[Opening Data supplied section]

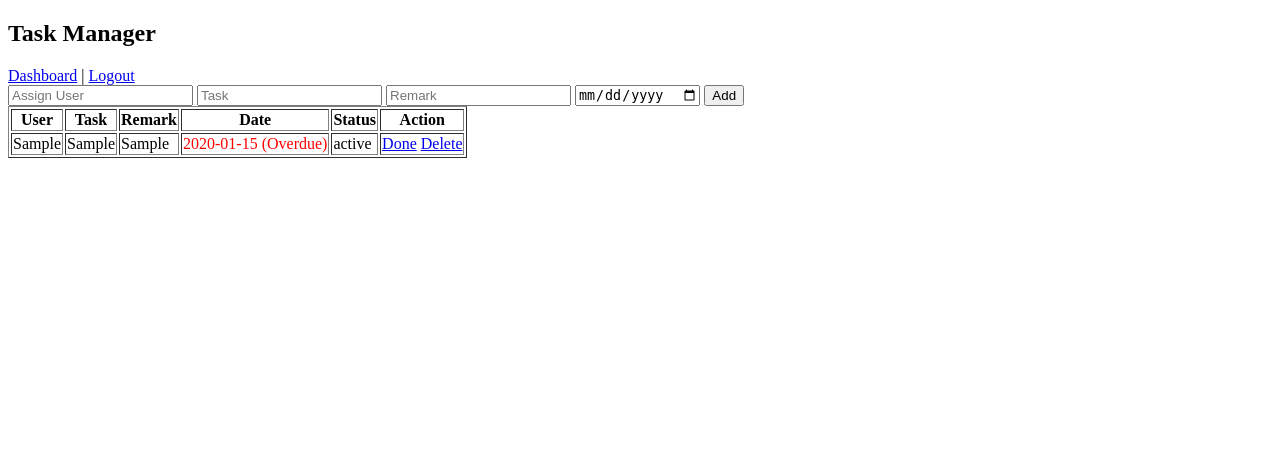
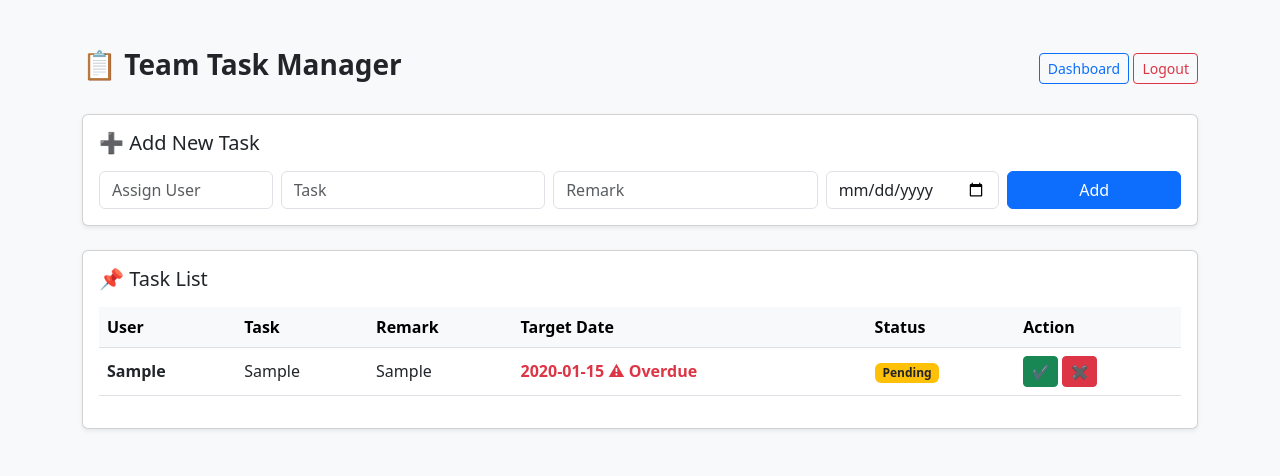
Before and after one commit to devopsbhushan/todo-app, a Flask app: page /tasks in a window 1280 px wide. Shown: the top 476 px of the page. Run offline with Flask 3, Linux system fonts and the light colour scheme; the visitor is signed in with stand-in values (Sample User, id 1); tables that the repository leaves empty hold one stand-in row (values such as "Sample post").

Commit message:
Update index.html

```diff
--- a/templates/index.html
+++ b/templates/index.html
@@ -1,47 +1,120 @@
 <!DOCTYPE html>
 <html>
 <head>
-<title>Tasks</title>
+    <title>Task Manager</title>
+    <link href="https://cdn.jsdelivr.net/npm/bootstrap@5.3.0/dist/css/bootstrap.min.css" rel="stylesheet">
 </head>
-<body>
 
-<h2>Task Manager</h2>
-<a href="/dashboard">Dashboard</a> | <a href="/logout">Logout</a>
+<body class="bg-light">
+
+<div class="container py-5">
+
+    <!-- Header -->
+    <div class="d-flex justify-content-between align-items-center mb-4">
+        <h3 class="fw-bold">📋 Team Task Manager</h3>
+        <div>
+            <a href="/dashboard" class="btn btn-outline-primary btn-sm">Dashboard</a>
+            <a href="/logout" class="btn btn-outline-danger btn-sm">Logout</a>
+        </div>
+    </div>
+
+    <!-- Add Task Card -->
+    <div class="card shadow-sm mb-4">
+        <div class="card-body">
+            <h5 class="card-title mb-3">➕ Add New Task</h5>
 
             <form method="POST" action="/add">
-<input name="user" placeholder="Assign User" required>
-<input name="task" placeholder="Task" required>
-<input name="remark" placeholder="Remark">
-<input type="date" name="target" required>
-<button>Add</button>
+                <div class="row g-2">
+
+                    <div class="col-md-2">
+                        <input name="user" class="form-control" placeholder="Assign User" required>
+                    </div>
+
+                    <div class="col-md-3">
+                        <input name="task" class="form-control" placeholder="Task" required>
+                    </div>
+
+                    <div class="col-md-3">
+                        <input name="remark" class="form-control" placeholder="Remark">
+                    </div>
+
+                    <div class="col-md-2">
+                        <input type="date" name="target" class="form-control" required>
+                    </div>
+
+                    <div class="col-md-2 d-grid">
+                        <button class="btn btn-primary">Add</button>
+                    </div>
+
+                </div>
             </form>
+        </div>
+    </div>
 
-<table border="1">
+    <!-- Task Table -->
+    <div class="card shadow-sm">
+        <div class="card-body">
+
+            <h5 class="mb-3">📌 Task List</h5>
+
+            <div class="table-responsive">
+                <table class="table table-hover align-middle">
+
+                    <thead class="table-light">
                         <tr>
-<th>User</th><th>Task</th><th>Remark</th><th>Date</th><th>Status</th><th>Action</th>
+                            <th>User</th>
+                            <th>Task</th>
+                            <th>Remark</th>
+                            <th>Target Date</th>
+                            <th>Status</th>
+                            <th>Action</th>
                         </tr>
+                    </thead>
 
+                    <tbody>
                         {% for t in tasks %}
                         <tr>
-<td>{{t[1]}}</td>
+
+                            <td><strong>{{t[1]}}</strong></td>
+
                             <td>{{t[2]}}</td>
-<td>{{t[3]}}</td>
+
+                            <td>{{t[3] or '-'}}</td>
+
                             <td>
                                 {% if t[4] < today|string and t[5] != 'Done' %}
-<span style="color:red">{{t[4]}} (Overdue)</span>
+                                    <span class="text-danger fw-semibold">
+                                        {{t[4]}} ⚠ Overdue
+                                    </span>
                                 {% else %}
                                     {{t[4]}}
                                 {% endif %}
                             </td>
-<td>{{t[5]}}</td>
+
                             <td>
-<a href="/complete/{{t[0]}}">Done</a>
-<a href="/delete/{{t[0]}}">Delete</a>
+                                {% if t[5] == 'Done' %}
+                                    <span class="badge bg-success">Done</span>
+                                {% else %}
+                                    <span class="badge bg-warning text-dark">Pending</span>
+                                {% endif %}
                             </td>
+
+                            <td>
+                                <a href="/complete/{{t[0]}}" class="btn btn-sm btn-success">✔</a>
+                                <a href="/delete/{{t[0]}}" class="btn btn-sm btn-danger">✖</a>
+                            </td>
+
                         </tr>
                         {% endfor %}
+                    </tbody>
 
                 </table>
+            </div>
+
+        </div>
+    </div>
+
+</div>
 
 </body>
 </html>
```
Lines whose indentation alone changed are shown as unchanged.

[Closing Data supplied section]

Lines holding the word "primary" are the answer; copy every one from the records above.

◆ The completed task
+            <a href="/dashboard" class="btn btn-outline-primary btn-sm">Dashboard</a>
+                        <button class="btn btn-primary">Add</button>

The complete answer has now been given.